Be With You is told primarily from Takumi's perspective. Takumi is a widower with a six-year-old child named Yuji. In the year since his wife died, he has tried to keep going, do his work, and be a good father, but it has been difficult. I'm not sure what his diagnosis would be, but he has severe anxiety. He cannot travel far from home and has a great terror of being enclosed inside vehicles. He cannot go inside movie theaters, his short-term memory is bad, and sometimes he seizes up and thinks he is dying. His efforts to cook for Yuji often go badly, so they usually just eat Yuji's favorite food, curry.
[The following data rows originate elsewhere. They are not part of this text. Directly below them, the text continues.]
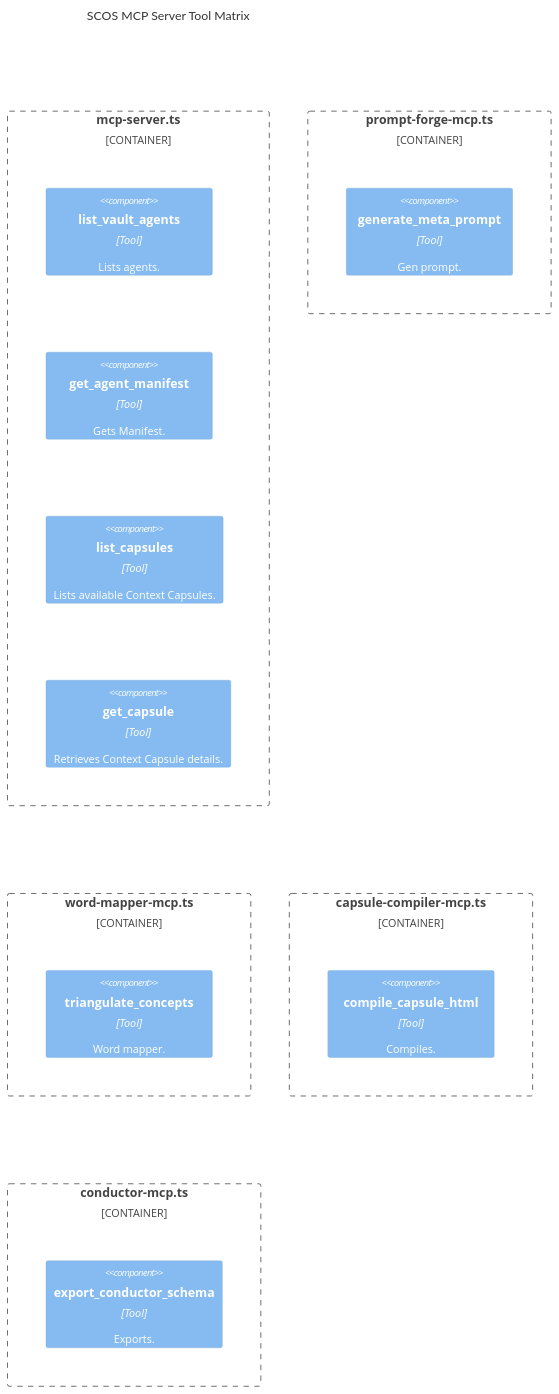
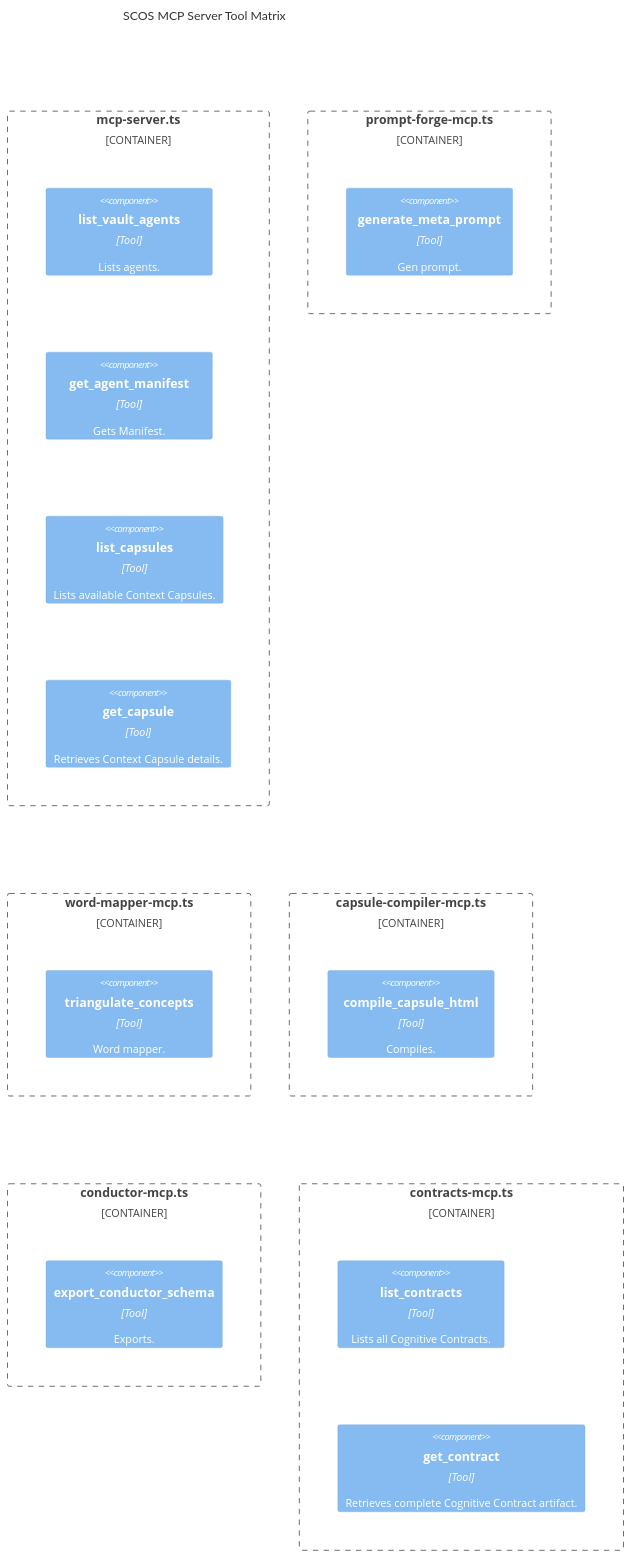
Before and after one commit to projectedanx/scos-web-app: the second of 3 diagrams in docs/MCP_ECOSYSTEM_ATLAS.md, drawn with Mermaid. The commit also changed other lines of this file and 1 other file, not shown here.

Commit message:
docs: Map contracts-mcp.ts to MCP_ECOSYSTEM_ATLAS.md
Add the scos-contracts-mcp system and its container boundary
(list_contracts, get_contract) to the ecosystem diagrams.

````diff
--- a/docs/MCP_ECOSYSTEM_ATLAS.md
+++ b/docs/MCP_ECOSYSTEM_ATLAS.md
@@ -34,22 +35,26 @@
 ```mermaid
 C4Container
   title SCOS MCP Server Tool Matrix
   Container_Boundary(vault_boundary, "mcp-server.ts") {
     Component(list_agents, "list_vault_agents", "Tool", "Lists agents.")
     Component(get_manifest, "get_agent_manifest", "Tool", "Gets Manifest.")
     Component(list_capsules, "list_capsules", "Tool", "Lists available Context Capsules.")
     Component(get_capsule, "get_capsule", "Tool", "Retrieves Context Capsule details.")
   }
   Container_Boundary(forge_boundary, "prompt-forge-mcp.ts") {
     Component(gen_meta_prompt, "generate_meta_prompt", "Tool", "Gen prompt.")
   }
   Container_Boundary(mapper_boundary, "word-mapper-mcp.ts") {
     Component(triangulate, "triangulate_concepts", "Tool", "Word mapper.")
   }
   Container_Boundary(capsule_boundary, "capsule-compiler-mcp.ts") {
     Component(compile_capsule, "compile_capsule_html", "Tool", "Compiles.")
   }
   Container_Boundary(conductor_boundary, "conductor-mcp.ts") {
     Component(export_schema, "export_conductor_schema", "Tool", "Exports.")
   }
+  Container_Boundary(contracts_boundary, "contracts-mcp.ts") {
+    Component(list_contracts, "list_contracts", "Tool", "Lists all Cognitive Contracts.")
+    Component(get_contract, "get_contract", "Tool", "Retrieves complete Cognitive Contract artifact.")
+  }
 ```
````
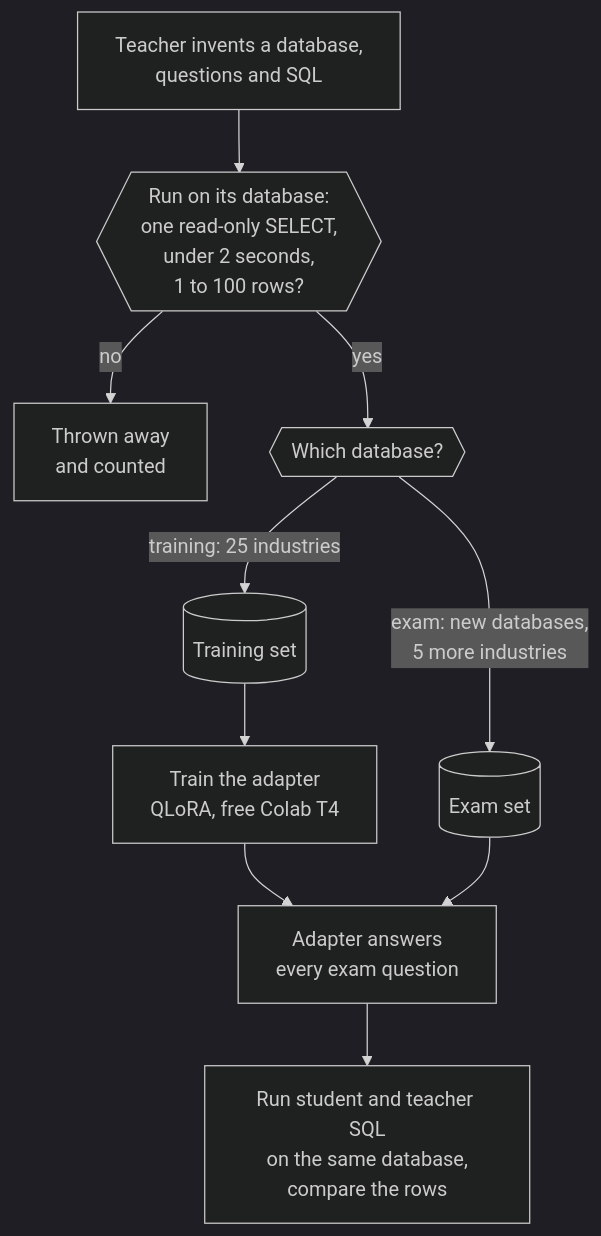
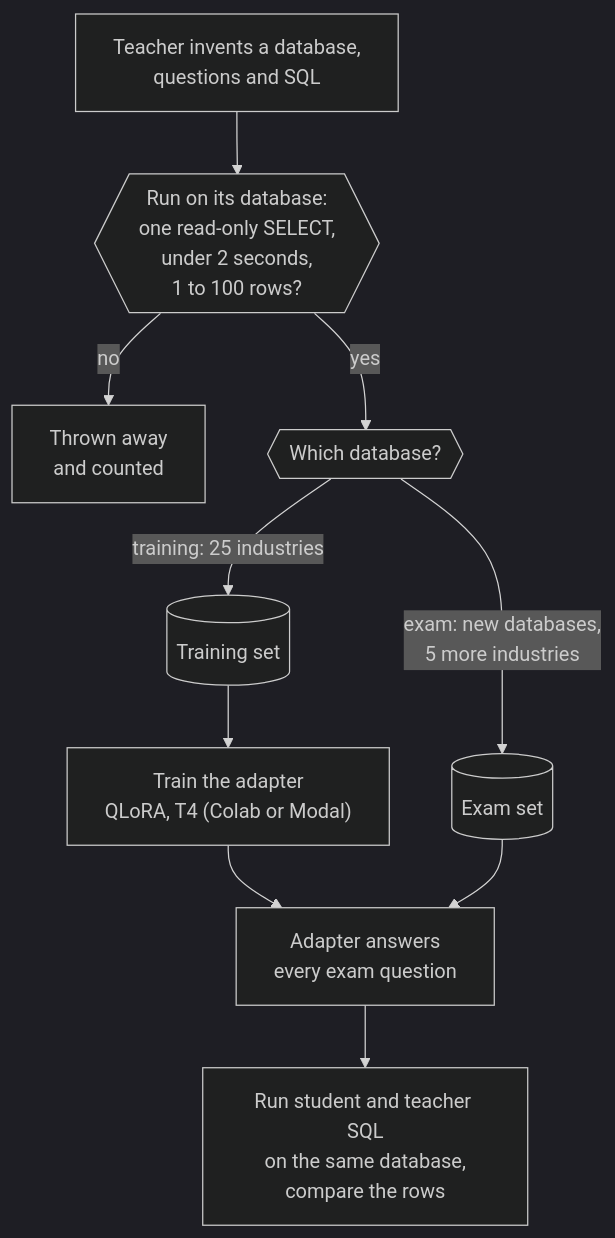
One commit to harshbhx/ratchet changed the first of 3 diagrams in docs-site/src/content/docs/guides/text-to-sql.mdx. Above: the diagram before and after it, drawn with Mermaid (dark theme). The commit also changed other lines of this file and 155 other files, not shown here.

First line of the commit message:
Fix the review findings and add the architecture diagram (#39)

````diff
--- a/docs-site/src/content/docs/guides/text-to-sql.mdx
+++ b/docs-site/src/content/docs/guides/text-to-sql.mdx
@@ -85,18 +85,18 @@
 ```mermaid
 flowchart TB
   T["Teacher invents a database,<br/>questions and SQL"] --> C{{"Run on its database:<br/>one read-only SELECT,<br/>under 2 seconds,<br/>1 to 100 rows?"}}
   C -->|"no"| X["Thrown away<br/>and counted"]
   C -->|"yes"| S{{"Which database?"}}
   S -->|"training: 25 industries"| TR[("Training set")]
   S -->|"exam: new databases,<br/>5 more industries"| EX[("Exam set")]
-  TR --> L["Train the adapter<br/>QLoRA, free Colab T4"]
+  TR --> L["Train the adapter<br/>QLoRA, T4 (Colab or Modal)"]
   L --> M["Adapter answers<br/>every exam question"]
   EX --> M
   M --> R["Run student and teacher SQL<br/>on the same database,<br/>compare the rows"]
   class T teacher
   class C,S gate
   class X danger
   class TR,EX store
   class L,M student
   class R ok
 ```
````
Their home is a mess, because it doesn't occur to Takumi to clean, and Yuji sometimes goes to school in dirty clothes.
This is how things are for them when Mio, or her ghost perhaps, comes back into their lives. Takumi finds her at one of his and Yuji's usual exploration spots, near an old factory. She has no memory of either of them, nor of her death. Takumi had always told Yuji that deceased loved ones go to a planet called Archive, and it now seems possible that his story was true, and somehow Mio has temporarily come back to them. Takumi is hesitant to tell Mio about her death, but he does tell her about how they met and eventually fell in love. The three of them gradually become a family again, as though Mio never died. But this can't last forever, right?
The words I would use to describe this story and Takumi are: quiet, timid, and a little strange. The writing was very spare, to the point where I couldn't always picture what certain settings looked like and some conversations were a little hard to follow. The focus was very much on Takumi's thoughts and the characters' conversations.
I don't know that I can say I liked Takumi, but I sympathized with him. He knew his anxiety restricted his life a great deal, but few doctors had been able to help him. He felt that his illness put a burden on Yuji and Mio, and he couldn't understand how Mio had ever fallen in love with him or wanted to be with him. When he was 18 or 19 and started having problems, he tried to push Mio away. A life without her saddened him, but he couldn't imagine someone like her enjoying a life with someone like him, and he wanted her to be happy. He is not magically cured by the end of the book, although he works harder to take better care of himself and Yuji.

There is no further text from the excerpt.